Via Sankaku Complex today, it's been reported that the anime Fractale has been pulled from legitimate simulcast websites by the Japanese company because, wait for it, fansubbers have been releasing their own version.
Let's take a moment to put the pieces together.
An anime that is simulcasted, as in, it's released at the same time or earlier than the Japanese original, is being pirated.
We're not talking about an anime that's months or years late for its English debut, we're not talking about Amerian voice actor quality, and we're not talking about poor kids trying to save money. We're talking about a free simulcast being ripped and illegally distributed. Do you need to skip 60 seconds of commercials that badly? Are fansubber quality subtitles that much better than the professional version? There isn't a single legitimate excuse for this.
The issue of piracy is complex and it seems as though, barring a massive third-party economic investigation into the whole thing, we'll never get a complete and accurate picture of how much harm or good it actually causes. This, however, is blatant jackassery. In the case of Fractale, illegal fansubs provided no discernible benefit over the legitimate release, but piracy has directly and negatively impacted the American anime industry. As a cherished friend and industry professional once said, "If you don't pay for it, it goes away." Like I said, piracy in general is very complicated, but this incident is nothing but harmful.
One of the pervasive stances on pirated manga and anime from fans who partake is, "I don't care who distributes it, as long as I get it as fast and as free as possible." I imagine their dream world is a place where all the major manga and anime distributors outside of Japan have finally choked out and died, and all that's left are a handful of mega-sites dedicated to ripping Japanese pop culture. There they will provide translations that are chalked full of spelling, grammatical, and stylistic errors. Translations that are unregulated and unchecked, and possibly used to distribute viruses.
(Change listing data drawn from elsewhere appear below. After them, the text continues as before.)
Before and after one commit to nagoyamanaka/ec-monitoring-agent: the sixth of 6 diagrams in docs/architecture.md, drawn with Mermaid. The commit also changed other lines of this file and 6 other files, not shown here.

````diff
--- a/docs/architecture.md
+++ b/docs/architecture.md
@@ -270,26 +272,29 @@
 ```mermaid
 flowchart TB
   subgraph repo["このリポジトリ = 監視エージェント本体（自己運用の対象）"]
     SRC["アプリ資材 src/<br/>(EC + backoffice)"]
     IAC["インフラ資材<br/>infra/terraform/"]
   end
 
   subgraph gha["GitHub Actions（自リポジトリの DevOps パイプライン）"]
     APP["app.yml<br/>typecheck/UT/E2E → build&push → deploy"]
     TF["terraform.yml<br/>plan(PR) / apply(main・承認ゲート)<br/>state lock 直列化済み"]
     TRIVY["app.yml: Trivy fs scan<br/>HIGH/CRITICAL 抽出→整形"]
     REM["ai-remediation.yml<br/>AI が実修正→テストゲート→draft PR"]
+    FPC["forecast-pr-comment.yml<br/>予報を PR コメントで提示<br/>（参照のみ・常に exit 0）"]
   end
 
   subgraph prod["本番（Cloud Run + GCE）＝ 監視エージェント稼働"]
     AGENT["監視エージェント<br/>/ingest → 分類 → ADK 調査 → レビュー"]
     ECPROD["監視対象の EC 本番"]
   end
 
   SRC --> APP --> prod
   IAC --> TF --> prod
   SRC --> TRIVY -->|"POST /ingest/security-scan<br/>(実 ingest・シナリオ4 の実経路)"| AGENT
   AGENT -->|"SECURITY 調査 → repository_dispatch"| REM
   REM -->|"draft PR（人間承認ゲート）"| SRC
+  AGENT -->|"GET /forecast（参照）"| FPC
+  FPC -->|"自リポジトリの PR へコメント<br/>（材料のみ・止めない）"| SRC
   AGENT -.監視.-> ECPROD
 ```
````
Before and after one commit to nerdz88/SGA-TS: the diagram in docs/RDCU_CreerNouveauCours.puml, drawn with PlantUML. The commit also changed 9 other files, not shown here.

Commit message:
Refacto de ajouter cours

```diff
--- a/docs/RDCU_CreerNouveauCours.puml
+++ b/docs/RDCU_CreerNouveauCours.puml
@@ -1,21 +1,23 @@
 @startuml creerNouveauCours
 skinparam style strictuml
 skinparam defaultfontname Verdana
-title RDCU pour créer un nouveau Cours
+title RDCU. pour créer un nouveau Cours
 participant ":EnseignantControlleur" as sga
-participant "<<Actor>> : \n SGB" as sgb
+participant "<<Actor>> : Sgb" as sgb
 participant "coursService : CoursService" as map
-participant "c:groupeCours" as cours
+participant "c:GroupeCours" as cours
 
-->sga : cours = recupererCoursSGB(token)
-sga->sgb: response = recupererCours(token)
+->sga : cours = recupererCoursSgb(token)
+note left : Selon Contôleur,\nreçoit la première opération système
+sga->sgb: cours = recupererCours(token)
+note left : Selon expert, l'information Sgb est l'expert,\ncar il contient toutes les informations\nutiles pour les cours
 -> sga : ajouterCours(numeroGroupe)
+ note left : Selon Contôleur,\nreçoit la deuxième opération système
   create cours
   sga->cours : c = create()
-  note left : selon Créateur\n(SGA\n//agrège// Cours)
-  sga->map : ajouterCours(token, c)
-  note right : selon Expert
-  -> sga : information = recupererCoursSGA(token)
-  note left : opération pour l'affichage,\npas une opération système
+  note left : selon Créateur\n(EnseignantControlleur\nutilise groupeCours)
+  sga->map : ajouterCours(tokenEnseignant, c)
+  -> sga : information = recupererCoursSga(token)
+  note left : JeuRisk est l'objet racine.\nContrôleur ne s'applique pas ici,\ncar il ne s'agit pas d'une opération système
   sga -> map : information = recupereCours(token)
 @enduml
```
No, legitimate distributors aren't perfect and it would be ignorant to say our legitimately distributed manga and anime get by completely unscathed, but in my mind the benefits of legitimate distribution far outweigh the negatives. Before anyone accuses me of being on a moral high horse, let me say that while my position on pirating is largely impacted by the morality of it, more importantly, I just want my Japanese entertainment with some quality.
Is that really so wrong?